CHARLOTTE — Mecklenburg health officials for the first time on Friday released ZIP code data showing vaccination rates for the county’s most vulnerable residents lag far behind people in affluent areas in Charlotte.
The patchwork of ZIP codes, showing data of residents at least partially vaccinated from December through April 14, once again sharply underscores the pandemic’s disproportionate toll on Black and brown communities. It also suggests Mecklenburg is months away from gaining herd immunity and stunting the spread of more coronavirus cases.
The data captured only the first week when all North Carolina adults were eligible to be vaccinated. State public health data shows that 357,433 Mecklenburg residents had received at least one shot as of April 14. But as of late Thursday, that number had climbed to 444,123 or 40% of the county’s population.
Marginalized communities in Mecklenburg’s crescent have some of the lowest rates of vaccinations, while those in the wedge — a collection of affluent neighborhoods in south Charlotte — have some of the highest. The average vaccination rate across all ZIP codes was 43%, according to an Observer analysis.
Dr. Meg Sullivan, the county’s medical director, on Thursday said Mecklenburg is relying on its equity plan to ensure all residents have easy and convenient access to the vaccines.

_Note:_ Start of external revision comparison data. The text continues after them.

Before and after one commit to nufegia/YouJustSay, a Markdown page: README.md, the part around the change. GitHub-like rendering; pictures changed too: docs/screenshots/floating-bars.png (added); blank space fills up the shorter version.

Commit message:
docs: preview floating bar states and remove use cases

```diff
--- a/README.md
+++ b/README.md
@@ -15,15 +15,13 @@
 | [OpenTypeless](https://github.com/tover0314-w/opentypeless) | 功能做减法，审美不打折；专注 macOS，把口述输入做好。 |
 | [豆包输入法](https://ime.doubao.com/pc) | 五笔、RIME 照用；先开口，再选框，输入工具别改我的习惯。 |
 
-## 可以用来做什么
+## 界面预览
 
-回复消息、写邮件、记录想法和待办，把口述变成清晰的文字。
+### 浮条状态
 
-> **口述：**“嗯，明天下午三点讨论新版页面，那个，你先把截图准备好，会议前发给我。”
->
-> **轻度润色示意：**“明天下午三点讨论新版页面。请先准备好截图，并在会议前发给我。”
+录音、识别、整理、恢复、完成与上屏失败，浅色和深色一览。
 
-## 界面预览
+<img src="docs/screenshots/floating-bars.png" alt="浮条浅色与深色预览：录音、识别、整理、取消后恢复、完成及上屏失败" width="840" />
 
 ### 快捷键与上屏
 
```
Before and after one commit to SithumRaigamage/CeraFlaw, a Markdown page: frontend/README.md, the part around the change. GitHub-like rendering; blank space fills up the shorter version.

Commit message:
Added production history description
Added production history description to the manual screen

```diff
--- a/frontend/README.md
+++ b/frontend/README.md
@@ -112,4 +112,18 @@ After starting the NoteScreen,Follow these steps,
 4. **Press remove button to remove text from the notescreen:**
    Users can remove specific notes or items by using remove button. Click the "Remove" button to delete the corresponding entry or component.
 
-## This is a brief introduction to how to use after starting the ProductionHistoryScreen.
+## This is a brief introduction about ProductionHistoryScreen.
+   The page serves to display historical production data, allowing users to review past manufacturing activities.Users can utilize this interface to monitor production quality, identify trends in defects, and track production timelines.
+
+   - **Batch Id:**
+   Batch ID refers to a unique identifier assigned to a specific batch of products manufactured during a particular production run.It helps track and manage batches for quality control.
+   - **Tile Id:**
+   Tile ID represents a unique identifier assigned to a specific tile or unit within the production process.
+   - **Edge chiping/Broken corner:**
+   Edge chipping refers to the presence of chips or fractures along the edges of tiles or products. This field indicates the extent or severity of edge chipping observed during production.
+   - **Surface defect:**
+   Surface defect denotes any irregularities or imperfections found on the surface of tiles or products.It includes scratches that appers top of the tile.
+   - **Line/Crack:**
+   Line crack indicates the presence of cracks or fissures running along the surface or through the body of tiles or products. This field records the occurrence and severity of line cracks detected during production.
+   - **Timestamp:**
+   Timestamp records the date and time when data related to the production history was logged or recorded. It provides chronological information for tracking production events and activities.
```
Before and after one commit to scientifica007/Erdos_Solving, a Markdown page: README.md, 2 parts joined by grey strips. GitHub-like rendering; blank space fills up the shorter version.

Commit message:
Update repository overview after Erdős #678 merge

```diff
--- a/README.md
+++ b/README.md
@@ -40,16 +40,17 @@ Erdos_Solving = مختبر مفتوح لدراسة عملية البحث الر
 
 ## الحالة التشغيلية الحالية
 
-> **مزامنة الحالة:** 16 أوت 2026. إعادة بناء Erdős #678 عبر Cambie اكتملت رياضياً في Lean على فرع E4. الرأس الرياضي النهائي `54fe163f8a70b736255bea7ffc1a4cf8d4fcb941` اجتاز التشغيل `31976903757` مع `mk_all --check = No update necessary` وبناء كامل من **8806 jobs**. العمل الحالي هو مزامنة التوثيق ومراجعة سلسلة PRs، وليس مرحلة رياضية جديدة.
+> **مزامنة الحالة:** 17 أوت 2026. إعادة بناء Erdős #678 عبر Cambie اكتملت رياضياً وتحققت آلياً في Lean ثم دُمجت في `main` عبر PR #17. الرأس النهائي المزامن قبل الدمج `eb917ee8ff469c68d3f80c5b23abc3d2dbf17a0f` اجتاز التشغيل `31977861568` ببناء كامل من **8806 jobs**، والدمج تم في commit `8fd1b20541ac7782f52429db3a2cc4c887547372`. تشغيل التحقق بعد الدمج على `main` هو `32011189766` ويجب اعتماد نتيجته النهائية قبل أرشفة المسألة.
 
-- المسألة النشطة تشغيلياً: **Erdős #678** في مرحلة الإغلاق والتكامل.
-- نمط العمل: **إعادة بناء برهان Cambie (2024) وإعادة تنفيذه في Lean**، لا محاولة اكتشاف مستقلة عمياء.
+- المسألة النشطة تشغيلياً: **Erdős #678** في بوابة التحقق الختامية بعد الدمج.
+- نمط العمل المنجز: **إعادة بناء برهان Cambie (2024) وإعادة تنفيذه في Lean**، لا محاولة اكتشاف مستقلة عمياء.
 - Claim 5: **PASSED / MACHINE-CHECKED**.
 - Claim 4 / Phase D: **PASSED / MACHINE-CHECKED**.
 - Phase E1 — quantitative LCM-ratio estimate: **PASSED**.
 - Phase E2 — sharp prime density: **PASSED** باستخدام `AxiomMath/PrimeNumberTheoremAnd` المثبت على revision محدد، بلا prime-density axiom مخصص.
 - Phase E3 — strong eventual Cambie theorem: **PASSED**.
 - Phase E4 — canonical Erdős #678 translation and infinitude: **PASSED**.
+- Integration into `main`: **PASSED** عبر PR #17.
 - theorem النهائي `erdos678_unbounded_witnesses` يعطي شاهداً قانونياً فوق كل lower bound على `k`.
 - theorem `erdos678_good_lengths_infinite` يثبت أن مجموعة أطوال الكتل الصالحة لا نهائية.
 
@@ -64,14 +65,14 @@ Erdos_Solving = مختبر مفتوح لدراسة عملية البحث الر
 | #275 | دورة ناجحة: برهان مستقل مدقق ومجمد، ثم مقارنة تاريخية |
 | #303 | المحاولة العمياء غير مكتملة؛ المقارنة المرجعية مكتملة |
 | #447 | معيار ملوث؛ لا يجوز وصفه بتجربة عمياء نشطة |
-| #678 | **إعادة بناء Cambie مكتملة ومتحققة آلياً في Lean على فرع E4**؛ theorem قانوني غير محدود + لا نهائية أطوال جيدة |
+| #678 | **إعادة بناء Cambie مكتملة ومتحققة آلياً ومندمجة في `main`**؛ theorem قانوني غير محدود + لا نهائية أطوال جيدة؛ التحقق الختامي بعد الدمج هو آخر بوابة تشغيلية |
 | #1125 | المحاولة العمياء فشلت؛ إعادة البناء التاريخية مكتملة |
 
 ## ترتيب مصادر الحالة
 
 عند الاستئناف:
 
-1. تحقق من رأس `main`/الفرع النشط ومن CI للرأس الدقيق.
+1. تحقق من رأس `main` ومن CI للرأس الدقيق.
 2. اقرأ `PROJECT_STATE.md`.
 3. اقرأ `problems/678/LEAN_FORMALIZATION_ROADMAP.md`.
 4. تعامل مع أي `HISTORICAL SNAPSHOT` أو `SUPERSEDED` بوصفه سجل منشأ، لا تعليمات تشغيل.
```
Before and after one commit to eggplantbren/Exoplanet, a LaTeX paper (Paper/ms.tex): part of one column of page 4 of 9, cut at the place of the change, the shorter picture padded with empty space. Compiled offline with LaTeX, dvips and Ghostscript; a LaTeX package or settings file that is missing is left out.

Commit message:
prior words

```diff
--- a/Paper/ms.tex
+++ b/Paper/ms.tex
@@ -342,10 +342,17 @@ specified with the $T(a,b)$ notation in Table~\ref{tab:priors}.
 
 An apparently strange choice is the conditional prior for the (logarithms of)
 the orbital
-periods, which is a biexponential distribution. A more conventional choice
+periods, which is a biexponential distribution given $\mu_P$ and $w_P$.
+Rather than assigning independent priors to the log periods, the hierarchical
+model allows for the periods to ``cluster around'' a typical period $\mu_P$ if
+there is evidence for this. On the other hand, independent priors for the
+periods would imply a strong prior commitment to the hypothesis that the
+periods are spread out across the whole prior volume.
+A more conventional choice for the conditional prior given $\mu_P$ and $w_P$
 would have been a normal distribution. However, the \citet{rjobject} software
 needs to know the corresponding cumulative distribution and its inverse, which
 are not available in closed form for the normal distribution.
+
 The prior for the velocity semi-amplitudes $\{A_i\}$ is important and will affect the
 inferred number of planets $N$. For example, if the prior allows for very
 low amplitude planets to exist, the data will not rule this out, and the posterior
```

The county has also allocated doses to smaller community partners, including Black-owned Premier Pharmacy, to overcome trust and vaccine hesitancy issues.
Black people make up 21.3% of the total population with at least one dose of the COVID-19 vaccine, according to Mecklenburg County, while they make up 33.9% of the county’s population. White people make up 58.8% of the total county population with at least one dose of the vaccine and 58.5% of the population, according to Mecklenburg.
Charlotte-Mecklenburg NAACP President Corine Mack said it’s not surprising to hear that marginalized communities in Charlotte have been underrepresented in vaccination efforts.
But it is “disturbing,” she said, especially “in a city that has predominantly people of color in leadership.”
“We must stop hurting Black people,” Mack said. “We must stop allowing Black people to be harmed. We must understand that we have a responsibility in this city to be intentional to turn things around.”
ZIP code 28212, in east Charlotte, ranks at the bottom of vaccinations, notching only 20% of residents immunized. Black people make up 43.2% of residents in that ZIP code, according to an Observer analysis.
Meanwhile, the largely white ZIP code 28207, along Queens and Providence roads, had the best vaccination rate at 71%. White people make up 93.9% of residents in that ZIP code, according to an Observer analysis.
And that ZIP code has the lowest concentration of Black residents in Mecklenburg County. Black people make up just 3.4% of residents in 28207.
North Mecklenburg towns also have a large percentage of residents partially vaccinated. That includes in ZIP code 28031 in Cornelius, where 84.5% of residents are white, and in ZIP code 28036 in Davidson, where 89.9% of residents are white, according to an Observer analysis.
The vaccination rates , which county officials obtained from the North Carolina Department of Health and Human Services, reflect vaccines administered by N.C. providers, as well as pharmacies like CVS and Walgreens. The data also incorporates immunizations in nursing homes and other long-term care facilities.
Public Health Director Gibbie Harris told reporters late last week that Mecklenburg is “just now starting to get good solid data ... that allows us to really understand what’s happening on the ground.”
“What we’re seeing is pretty much what we expected,” Harris said. “It just reinforces that fact that we’ve got certain populations that are underrepresented in the vaccines that have been given up to this date. We need to continue to focus on that and making sure that we’re making those vaccines available in those areas.”
The areas in Charlotte reporting the lowest rates of vaccination are also the areas most impacted by the pandemic, experiencing higher COVID-19 case rates throughout the year, health officials indicated.
Mecklenburg County Public Health along with hospital systems Novant Health and Atrium Health have launched pop-up efforts aimed at increasing vaccination rates in marginalized communities. But the data released Friday shows marginalized communities are still under-vaccinated.
“When we hold vaccination clinics in predominantly Black and brown communities, white folks are going to those areas and getting vaccinated,” Mack said.